The authors performed a cross-sectional study in patients with severe hemophilia A, and found a strong correlation between IDO1 functionality (a regulatory enzyme that supports peripheral tolerance in adult life) and inhibitor status. They investigated IDO1 expression and function in response to CpG-ODN (a prototypical danger signal) in patients with F8 mutations, who were either inhibitor positive (n=50) or negative (n=50). The results showed that in a cohort of 100 severe hemophilia A patients, with and without inhibitors —but with F8 mutations resulting in complete absence of endogenous FVIII— there was a strong and statistically significant association between failure to activate IDO1 in response to CpG-ODN and the presence of inhibitors. Thus, 3 6/50 (72%) inhibitor-free patients upregulated IDO1 expression and function in response to CpG-ODN stimulation, whereas only 18/50 (36%) inhibitor-positive patients were capable of upregulating IDO1 under the same stimulation conditions. It was also found that tryptophan metabolites, which resulted from ID01 activity, prevented generation of anti-FVIII antibodies. Additionally, hemophilic mice with a TLR9 agonist suppressed FVIII-specific B cells by a mechanism that involved ID01-dependent induction of regulatory T cells (Treg). This data shows that danger signals sensed by TLRs have an impact on the immune system of hemophilic patients, which, in turn, could affect their ability to regulate immunity through acquired tolerance mechanisms. These findings indicate that a strategy that improves ID01 function might be an option to prevent or eradicate inhibitors in hemophilic patients treated with FVIII proteins.
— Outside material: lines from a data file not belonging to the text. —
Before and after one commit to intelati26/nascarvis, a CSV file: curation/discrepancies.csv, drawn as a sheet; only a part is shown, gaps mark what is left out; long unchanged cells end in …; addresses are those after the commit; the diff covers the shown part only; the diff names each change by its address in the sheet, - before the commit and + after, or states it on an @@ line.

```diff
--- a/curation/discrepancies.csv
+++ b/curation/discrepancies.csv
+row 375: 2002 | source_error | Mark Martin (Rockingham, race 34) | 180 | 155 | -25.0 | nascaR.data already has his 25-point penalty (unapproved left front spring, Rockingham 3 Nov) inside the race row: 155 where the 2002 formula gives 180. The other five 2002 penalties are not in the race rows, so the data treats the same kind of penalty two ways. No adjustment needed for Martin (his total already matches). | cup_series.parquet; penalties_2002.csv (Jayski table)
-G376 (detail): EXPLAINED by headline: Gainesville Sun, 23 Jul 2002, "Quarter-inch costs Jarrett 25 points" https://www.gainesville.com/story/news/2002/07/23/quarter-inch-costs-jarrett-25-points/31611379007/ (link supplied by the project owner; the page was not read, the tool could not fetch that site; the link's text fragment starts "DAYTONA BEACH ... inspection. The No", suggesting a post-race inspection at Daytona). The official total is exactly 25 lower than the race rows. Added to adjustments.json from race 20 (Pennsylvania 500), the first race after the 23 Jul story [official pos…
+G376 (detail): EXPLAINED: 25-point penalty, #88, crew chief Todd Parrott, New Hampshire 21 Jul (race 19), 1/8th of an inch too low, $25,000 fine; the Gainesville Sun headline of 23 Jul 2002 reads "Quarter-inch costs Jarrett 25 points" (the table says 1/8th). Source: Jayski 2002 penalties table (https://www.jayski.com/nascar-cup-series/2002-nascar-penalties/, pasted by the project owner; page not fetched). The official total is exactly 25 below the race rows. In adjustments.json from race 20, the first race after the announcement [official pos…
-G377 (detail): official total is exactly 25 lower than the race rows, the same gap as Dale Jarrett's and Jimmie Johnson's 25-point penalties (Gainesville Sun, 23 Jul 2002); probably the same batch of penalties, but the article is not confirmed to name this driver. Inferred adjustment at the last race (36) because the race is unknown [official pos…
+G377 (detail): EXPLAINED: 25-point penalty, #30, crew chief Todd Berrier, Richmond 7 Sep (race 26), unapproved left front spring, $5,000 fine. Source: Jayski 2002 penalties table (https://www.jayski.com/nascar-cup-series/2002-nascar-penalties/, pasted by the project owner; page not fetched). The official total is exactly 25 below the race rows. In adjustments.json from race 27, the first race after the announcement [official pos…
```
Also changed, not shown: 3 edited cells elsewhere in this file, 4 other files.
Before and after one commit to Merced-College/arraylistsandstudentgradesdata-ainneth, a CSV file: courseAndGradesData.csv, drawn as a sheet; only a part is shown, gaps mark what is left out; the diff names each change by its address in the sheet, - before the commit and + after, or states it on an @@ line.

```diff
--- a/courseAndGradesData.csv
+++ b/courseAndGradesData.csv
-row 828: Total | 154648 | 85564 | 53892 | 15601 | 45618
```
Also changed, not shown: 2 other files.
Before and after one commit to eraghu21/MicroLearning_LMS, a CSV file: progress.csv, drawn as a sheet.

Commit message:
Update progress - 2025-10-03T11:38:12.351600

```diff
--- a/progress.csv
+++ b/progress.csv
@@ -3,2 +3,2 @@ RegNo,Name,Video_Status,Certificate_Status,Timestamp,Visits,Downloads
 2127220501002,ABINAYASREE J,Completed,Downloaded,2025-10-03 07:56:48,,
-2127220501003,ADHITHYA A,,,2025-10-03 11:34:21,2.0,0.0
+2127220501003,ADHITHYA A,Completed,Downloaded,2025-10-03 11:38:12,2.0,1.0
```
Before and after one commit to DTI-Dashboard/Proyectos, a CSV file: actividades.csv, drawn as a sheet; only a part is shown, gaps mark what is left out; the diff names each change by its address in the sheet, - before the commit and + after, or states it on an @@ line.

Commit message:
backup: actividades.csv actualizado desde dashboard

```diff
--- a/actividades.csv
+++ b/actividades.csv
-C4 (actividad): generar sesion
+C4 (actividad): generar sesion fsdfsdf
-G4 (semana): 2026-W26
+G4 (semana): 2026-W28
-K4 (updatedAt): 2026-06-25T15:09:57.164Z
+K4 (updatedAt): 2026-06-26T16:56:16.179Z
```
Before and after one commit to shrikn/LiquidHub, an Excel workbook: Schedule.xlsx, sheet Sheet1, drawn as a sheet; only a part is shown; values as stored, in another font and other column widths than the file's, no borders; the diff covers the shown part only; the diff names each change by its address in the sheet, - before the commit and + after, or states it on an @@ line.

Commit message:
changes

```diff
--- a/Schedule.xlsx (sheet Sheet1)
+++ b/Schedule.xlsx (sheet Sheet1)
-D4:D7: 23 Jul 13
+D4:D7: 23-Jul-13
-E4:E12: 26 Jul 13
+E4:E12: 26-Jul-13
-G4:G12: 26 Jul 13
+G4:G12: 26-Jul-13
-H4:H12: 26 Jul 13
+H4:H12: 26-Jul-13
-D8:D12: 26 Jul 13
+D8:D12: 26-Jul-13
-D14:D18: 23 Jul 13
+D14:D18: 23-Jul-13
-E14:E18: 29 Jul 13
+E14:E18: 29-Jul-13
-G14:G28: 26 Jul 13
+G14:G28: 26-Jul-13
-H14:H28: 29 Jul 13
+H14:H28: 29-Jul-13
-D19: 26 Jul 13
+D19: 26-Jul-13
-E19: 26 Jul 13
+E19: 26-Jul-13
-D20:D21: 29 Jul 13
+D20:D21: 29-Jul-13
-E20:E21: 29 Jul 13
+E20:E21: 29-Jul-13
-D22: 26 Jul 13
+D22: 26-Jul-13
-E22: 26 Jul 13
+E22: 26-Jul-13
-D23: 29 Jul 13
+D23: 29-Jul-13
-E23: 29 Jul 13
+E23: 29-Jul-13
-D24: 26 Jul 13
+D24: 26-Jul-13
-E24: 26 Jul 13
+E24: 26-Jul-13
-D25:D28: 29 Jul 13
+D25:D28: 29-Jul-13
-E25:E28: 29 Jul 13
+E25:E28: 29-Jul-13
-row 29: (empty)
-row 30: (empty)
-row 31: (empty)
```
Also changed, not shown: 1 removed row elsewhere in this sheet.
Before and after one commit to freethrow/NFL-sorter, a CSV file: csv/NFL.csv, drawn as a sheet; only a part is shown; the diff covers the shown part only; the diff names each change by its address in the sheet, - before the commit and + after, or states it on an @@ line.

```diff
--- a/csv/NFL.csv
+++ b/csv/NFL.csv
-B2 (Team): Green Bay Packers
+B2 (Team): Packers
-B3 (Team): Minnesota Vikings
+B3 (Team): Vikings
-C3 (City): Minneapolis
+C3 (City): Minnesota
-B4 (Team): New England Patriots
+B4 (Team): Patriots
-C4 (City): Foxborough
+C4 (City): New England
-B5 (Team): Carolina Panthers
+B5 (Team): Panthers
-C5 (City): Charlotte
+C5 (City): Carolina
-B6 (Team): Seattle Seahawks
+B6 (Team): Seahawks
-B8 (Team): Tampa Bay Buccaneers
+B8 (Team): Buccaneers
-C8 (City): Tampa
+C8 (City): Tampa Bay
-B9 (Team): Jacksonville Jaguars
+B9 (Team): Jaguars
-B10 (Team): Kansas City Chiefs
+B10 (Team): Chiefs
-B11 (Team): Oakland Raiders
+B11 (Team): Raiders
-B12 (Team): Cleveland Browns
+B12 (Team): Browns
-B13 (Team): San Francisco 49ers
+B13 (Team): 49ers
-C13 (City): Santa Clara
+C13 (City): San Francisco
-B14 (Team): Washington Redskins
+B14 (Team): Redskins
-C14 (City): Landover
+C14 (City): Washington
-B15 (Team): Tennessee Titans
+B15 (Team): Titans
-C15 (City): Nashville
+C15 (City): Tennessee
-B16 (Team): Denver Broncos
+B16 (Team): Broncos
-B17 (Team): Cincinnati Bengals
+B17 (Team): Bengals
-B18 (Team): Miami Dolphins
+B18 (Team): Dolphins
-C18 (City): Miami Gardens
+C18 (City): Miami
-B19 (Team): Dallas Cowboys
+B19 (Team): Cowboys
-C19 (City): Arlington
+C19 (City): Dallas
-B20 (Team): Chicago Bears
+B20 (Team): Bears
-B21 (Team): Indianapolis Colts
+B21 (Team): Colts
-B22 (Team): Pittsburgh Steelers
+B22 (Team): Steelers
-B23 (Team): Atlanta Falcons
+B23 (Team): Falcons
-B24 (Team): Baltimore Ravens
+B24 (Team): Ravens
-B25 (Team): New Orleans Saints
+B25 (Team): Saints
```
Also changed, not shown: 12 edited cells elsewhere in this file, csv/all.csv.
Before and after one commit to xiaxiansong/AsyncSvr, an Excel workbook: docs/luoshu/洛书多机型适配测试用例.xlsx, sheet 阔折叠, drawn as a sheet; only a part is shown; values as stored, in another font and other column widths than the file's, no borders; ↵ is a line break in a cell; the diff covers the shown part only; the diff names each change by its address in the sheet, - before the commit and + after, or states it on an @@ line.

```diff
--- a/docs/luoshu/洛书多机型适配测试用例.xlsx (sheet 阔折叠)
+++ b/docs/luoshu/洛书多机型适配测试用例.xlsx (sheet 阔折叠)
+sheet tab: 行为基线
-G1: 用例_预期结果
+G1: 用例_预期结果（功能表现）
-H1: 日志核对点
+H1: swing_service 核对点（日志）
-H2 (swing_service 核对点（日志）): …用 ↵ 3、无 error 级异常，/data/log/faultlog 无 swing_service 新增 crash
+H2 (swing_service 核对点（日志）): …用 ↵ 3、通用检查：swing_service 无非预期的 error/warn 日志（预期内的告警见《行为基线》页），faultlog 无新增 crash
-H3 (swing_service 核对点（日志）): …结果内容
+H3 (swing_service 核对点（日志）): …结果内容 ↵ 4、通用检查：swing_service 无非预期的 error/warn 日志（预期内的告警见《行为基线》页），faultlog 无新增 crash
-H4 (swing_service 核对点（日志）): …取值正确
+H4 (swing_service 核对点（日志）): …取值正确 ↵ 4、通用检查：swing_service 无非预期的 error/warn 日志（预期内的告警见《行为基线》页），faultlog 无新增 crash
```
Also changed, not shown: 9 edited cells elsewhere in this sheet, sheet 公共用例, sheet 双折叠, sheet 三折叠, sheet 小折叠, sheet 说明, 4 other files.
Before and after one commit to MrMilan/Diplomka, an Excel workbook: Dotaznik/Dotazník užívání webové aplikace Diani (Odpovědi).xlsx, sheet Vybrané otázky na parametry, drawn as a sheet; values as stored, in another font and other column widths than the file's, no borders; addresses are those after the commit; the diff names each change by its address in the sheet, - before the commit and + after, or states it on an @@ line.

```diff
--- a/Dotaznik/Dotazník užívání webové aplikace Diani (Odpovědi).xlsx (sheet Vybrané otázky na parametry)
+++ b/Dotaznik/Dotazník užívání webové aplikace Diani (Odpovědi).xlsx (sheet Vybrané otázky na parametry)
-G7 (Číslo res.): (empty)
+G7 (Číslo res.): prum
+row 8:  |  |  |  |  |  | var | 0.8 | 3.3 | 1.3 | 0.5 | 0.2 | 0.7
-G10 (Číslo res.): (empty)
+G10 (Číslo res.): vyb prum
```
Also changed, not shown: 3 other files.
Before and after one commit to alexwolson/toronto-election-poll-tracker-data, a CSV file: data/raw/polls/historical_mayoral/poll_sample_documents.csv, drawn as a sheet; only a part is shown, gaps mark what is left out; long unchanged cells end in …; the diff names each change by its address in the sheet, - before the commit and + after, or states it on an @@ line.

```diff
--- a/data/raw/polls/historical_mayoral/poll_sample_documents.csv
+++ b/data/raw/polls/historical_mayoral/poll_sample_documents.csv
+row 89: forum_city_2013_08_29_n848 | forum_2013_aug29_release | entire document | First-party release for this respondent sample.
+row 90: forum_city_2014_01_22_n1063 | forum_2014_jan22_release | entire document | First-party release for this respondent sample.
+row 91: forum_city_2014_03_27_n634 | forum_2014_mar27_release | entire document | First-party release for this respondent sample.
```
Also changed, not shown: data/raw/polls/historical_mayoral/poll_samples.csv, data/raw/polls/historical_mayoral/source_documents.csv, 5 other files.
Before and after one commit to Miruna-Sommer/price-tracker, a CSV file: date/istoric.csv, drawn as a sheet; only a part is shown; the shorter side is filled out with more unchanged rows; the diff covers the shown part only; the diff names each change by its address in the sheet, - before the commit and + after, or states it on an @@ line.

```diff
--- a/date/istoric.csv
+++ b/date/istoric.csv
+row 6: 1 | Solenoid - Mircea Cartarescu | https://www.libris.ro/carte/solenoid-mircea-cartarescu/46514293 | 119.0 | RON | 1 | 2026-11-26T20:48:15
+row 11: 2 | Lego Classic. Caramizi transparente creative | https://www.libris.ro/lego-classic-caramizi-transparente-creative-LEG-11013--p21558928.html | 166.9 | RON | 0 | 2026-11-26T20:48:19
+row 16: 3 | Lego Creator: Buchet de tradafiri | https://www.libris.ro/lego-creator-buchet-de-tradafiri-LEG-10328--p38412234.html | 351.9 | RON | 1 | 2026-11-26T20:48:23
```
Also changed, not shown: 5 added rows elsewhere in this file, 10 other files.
The application process for the 2017 cycle begins September 1, 2016 and will remain open until May 15, 2017.
More information regarding the Martin Villar Awards at